Bisphenol A: Plastic Chemical Linked to Diabetes, Heart Disease Risk


TUESDAY, Sept. 16 ( — The first large-scale human study of bisphenol A (BPA), a controversial chemical found in hard plastic bottles—including baby bottles—and in the lining of food cans, suggests that long-term exposure may raise the risk of type 2 diabetes, heart disease, and liver problems.

The authors of the study, published Tuesday in the Journal of the American Medical Association, are presenting the data this week to a Food and Drug Administration (FDA) scientific committee, which is examining the overall safety of the chemical.

If you’ve heard about BPA lately, it’s probably because the National Toxicology Program released a draft report in May that said BPA merited “some concern” (the middle of its five-point rating scale) for fetuses, infants, and children. The chemical could have possible neural and behavioral effects, as well as effects in the “prostate gland, mammary gland, and an earlier age for puberty in females.”

BPA is thought to be harmful because it acts as an endocrine disrupter, a compound that has hormone-like effects in the body.

In the new study, David Melzer, MD, PhD, of the Peninsula Medical School in Exeter, U.K., and colleagues analyzed data from 1,455 U.S. adults aged 18–74 who participated in the Centers for Disease Control and Prevention’s 2003-2004 health survey.

When they looked at the amount of BPA in urine samples, they found that people in the highest 25% of exposure were twice as likely to have heart disease or type 2 diabetes as those in the lowest 25% of exposure.
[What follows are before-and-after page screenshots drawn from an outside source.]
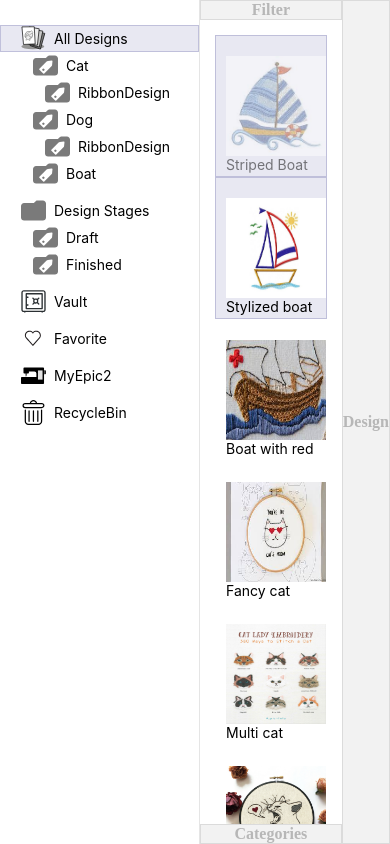
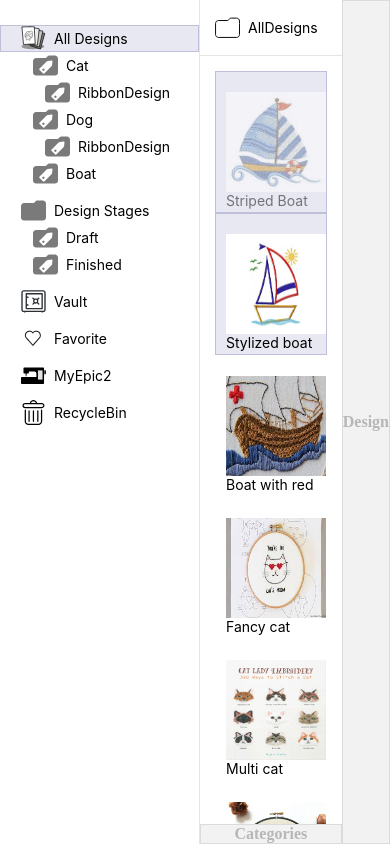
Before and after one commit to erobwen/filesystem, a React Native app: screen / in a window 390 px wide. Built offline with nearby package versions, Linux system fonts and the light colour scheme.

Commit message:
Filter view.

```diff
--- a/application/model/Filter.js
+++ b/application/model/Filter.js
@@ -35,7 +35,7 @@ export function createIntersectionFilter(first, second) {
     },
 
     toString: function() {
-      return first.toString() + " + " + second.toString();
+      return first.toString() + " / " + second.toString();
     }
   };
   return filter;
@@ -54,7 +54,7 @@ export function createUnionFilter(filters) {
     },
 
     toString: function() {
-      return filter.filters.map(filter => filter.toString()).join();
+      return filter.filters.map(filter => filter.toString()).join(" + ");
     }
   };
   return filter;
--- a/components/DesignExplorer/DesignExplorer.js
+++ b/components/DesignExplorer/DesignExplorer.js
@@ -8,6 +8,8 @@ import { createDeltaStore, createFilterStore } from '../../application/model/Sto
 import { DesignsView } from './DesignsView';
 import { log, logg } from '../utility/Debug';
 import { FilterView } from './FilterView';
+import { createCategoryFilter } from '../../application/model/Filter';
+import { AllDesigns } from '../../application/createDemoData';
 
 function createSelection(deltaStore) {
   const selection = {
@@ -44,7 +46,7 @@ export const DesignExplorer = observer(class DesignExplorer extends React.Compon
   constructor(props) {
     super(props);
     this.state = {
-      filter: null
+      filter: createCategoryFilter(AllDesigns)
     };
     this.vault = props.vault;
     this.filteredStore = createFilterStore();
@@ -88,7 +90,7 @@ export const DesignExplorer = observer(class DesignExplorer extends React.Compon
       <Row style={fitStyle} class="Row">
         <FilterBrowser style={flexAutoStyle} setFilter={setFilter} folder={this.vault.folder} />
         <Column style={flexGrowShrinkStyle}>
-          <FilterView style={flexAutoStyle} filter={this.filter}/>
+          <FilterView style={flexAutoStyle} filter={filter}/>
           <DesignsView style={flexGrowShrinkStyle} selection={this.selection} deltaDesigns={this.deltaStore.items}/>
           <CategoriesView style={flexAutoStyle} selection={this.selection}/>
         </Column>
--- a/components/DesignExplorer/DesignsView.js
+++ b/components/DesignExplorer/DesignsView.js
@@ -16,7 +16,6 @@ export const DesignsView = observer(class DesignsView extends React.Component {
   componentDidMount() {}
   componentWillUnmount() {}
   componentDidUpdate(nextProps, nextState) {}
-
 
   render() {
     const {deltaDesigns, selection} = this.props;
--- a/components/DesignExplorer/FilterBrowser.js
+++ b/components/DesignExplorer/FilterBrowser.js
@@ -4,10 +4,9 @@ import { Column, fitStyle, flexAutoStyle, Row } from '../Layout';
 import { Icon } from '../Icon';
 
 import { ClickablePanel } from '../ClickablePanel';
-import { panelBorderRightStyle, panelPadding, SelectionBase, transparentBlue } from '../Style';
+import { iconSize, panelBorderRightStyle, SelectionBase, transparentBlue } from '../Style';
 import { log } from '../utility/Debug';
 
-const iconSize = 25;
 
 export function FilterBrowser({style, setFilter, bounds, folder}) {
   const [selectedFolder, setSelectedFolder] = useState(folder.children[0]);
--- a/components/DesignExplorer/FilterView.js
+++ b/components/DesignExplorer/FilterView.js
@@ -1,7 +1,18 @@
 import React, { useState } from 'react';
+import { Row } from '../Layout';
+import { iconSize, panelBorderBottomStyle, panelPaddingStyle } from '../Style';
 import { Placeholder } from './DesignExplorer';
+import { StyleSheet, Text, View, TextInput, ScrollView } from 'react-native';
+import folderImage from '../../assets/folder_outline.svg';
+import { Icon } from '../Icon';
 
+export function FilterView({style, filter}) {
+  return (
+    <Row style={{...panelBorderBottomStyle, ...panelPaddingStyle, ...style}}>
+      <Icon size={iconSize} style={{marginRight: "0.5em"}} image={folderImage}/>
+      <Text style={{lineHeight: iconSize}}>{filter.toString()}</Text>
+    </Row>
+  )
 
-export function FilterView({style}) {
   return <Placeholder style={style} name="Filter"/>
 }
--- a/components/Style.js
+++ b/components/Style.js
@@ -15,9 +15,13 @@ export const panelStyle = {
   boxShadow: paperShadow,
 };
 
-export const panelPadding = {
-  padding: 20
-}
+export const panelPadding = 15;
+
+export const iconSize = 25;
+
+export const panelPaddingStyle = {
+  padding: panelPadding
+};
 
 export function transparentBlue(opacity) {
   return "rgba(30, 30, 124, " + opacity + ")";
```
Elevated BPA in urine was also associated with abnormal concentrations of liver enzymes.

People with the highest urinary BPA were probably exposed to 50 micrograms of the chemical per day while those in the lowest group had 10 micrograms of exposure per day, the authors estimate.

They say these levels are much lower than those currently considered safe, or about 3,250 micrograms per day for an adult who weighs 143 pounds.

Where does BPA come from?
You can be exposed to the chemical in food; small amounts can leach out of the linings of canned food or food and beverages stored or heated in hard plastic containers (but not softer, more flexible plastics, such as those found in soda and water bottles).

About 2 million metric tons of BPA were produced in 2003, making it one of the world's highest production-volume chemicals, according to the report.

“The major contaminant for humans is probably the lining of cans,” says Frederick vom Saal, PhD, who cowrote an editorial accompanying the study. “All cans are lined with bisphenol A, so when you put food into a can, you heat it up to sterilize the food in the can and bisphenol A breaks down under heat.”

Acidic food, such as tomatoes, can cause even more BPA to leach into food, he says.

But you can also absorb it through the skin and get trace amounts from drinking water, dental sealants, and household dust. About 90% of people in the United States have detectable levels of BPA in their body, according to the report.

However, the study can’t prove conclusively that BPA is the cause of the heart disease or diabetes in humans.

“We do feel our study needs scientific follow-up,” says Dr. Melzer.

“No single study of this type can be regarded as conclusive,” a statement issued by the research team said. “If the findings are replicated and it is clear that BPA is causing the problems we have identified, then safe limits would need to be reviewed.”

The American Chemistry Council issued a statement that said "the onset and development of these diseases occurred over time periods well before the bisphenol A exposure measurements were made. Because of this and other inherent limitations, the study is not capable of establishing a cause and effect relationship between bisphenol A and these health effects."

However, the study findings do correlate with research conducted in cells, rats, mice, and monkeys, according to vom Saal, Curator’s Professor of Biology at the University of Missouri-Columbia.

“This is the national health survey data, so even though it’s a cross-sectional study and correlative, the results are predicted by an extensive cell culture and molecular biology and animal research literature,” he says. “So this is exactly what was predicted by the world’s experts.”

How to avoid plastics with BPA
Earlier this year, many retailers said they would remove BPA-containing baby bottles from store shelves. The Canadian government is currently considering a ban on polycarbonate baby bottles that contain bisphenol A.

If you want to avoid exposure to BPA, check out these recommendations from Health Canada. If want to avoid polycarbonate, which contains BPA, look for a triangle-shaped recycling symbol with the number 7 in it and sometimes the letters PC.

This indicates it’s polycarbonate. Not all items with the 7 symbol contain BPA, and if the bottle doesn’t have a recycling symbol, it may still be polycarbonate.

By Theresa Tamkins